[[ RECORDS FOR THIS TASK open ]]
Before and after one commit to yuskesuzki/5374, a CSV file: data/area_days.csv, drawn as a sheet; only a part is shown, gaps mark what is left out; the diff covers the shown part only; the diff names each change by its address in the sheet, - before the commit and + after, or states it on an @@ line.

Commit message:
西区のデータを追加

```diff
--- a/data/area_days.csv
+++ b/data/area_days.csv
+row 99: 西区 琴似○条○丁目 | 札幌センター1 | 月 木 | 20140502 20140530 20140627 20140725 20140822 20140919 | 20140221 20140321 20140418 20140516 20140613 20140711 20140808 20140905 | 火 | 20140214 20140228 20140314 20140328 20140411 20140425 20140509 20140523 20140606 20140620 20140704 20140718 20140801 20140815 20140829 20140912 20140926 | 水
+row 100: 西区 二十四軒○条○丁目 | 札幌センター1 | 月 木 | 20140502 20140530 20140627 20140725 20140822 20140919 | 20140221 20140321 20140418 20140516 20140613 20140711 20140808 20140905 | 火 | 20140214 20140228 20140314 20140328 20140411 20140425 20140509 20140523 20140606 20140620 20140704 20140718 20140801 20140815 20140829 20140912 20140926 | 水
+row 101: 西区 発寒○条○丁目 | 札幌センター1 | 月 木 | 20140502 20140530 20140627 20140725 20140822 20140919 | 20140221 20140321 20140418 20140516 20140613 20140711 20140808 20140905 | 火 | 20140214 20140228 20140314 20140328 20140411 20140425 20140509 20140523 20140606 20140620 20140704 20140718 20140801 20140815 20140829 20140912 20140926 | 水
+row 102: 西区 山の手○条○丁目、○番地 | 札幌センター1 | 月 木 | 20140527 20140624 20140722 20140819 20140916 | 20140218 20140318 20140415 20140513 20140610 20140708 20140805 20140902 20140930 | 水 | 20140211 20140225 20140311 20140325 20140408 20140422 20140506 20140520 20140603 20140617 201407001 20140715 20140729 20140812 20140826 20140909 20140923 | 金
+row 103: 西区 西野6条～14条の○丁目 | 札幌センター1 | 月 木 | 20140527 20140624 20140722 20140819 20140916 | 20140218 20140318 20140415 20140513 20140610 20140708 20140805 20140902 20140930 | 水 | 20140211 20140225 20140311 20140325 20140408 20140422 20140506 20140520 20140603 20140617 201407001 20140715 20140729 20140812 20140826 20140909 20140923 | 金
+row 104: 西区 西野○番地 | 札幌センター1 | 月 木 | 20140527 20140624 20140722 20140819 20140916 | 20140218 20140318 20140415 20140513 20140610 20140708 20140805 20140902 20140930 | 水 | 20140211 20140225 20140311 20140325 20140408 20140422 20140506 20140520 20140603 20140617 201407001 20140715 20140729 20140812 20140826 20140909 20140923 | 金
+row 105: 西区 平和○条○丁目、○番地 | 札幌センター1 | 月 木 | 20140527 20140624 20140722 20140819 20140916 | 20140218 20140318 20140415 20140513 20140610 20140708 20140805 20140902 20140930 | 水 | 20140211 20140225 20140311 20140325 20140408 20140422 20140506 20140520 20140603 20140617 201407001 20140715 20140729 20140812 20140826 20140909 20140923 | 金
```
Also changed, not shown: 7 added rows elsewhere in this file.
[[ RECORDS FOR THIS TASK closed ]]
WHAT THE TASK ASKS | For the string "data", count every line of the material where it appears and state only the count.

RESPONSE TO THIS TASK | 3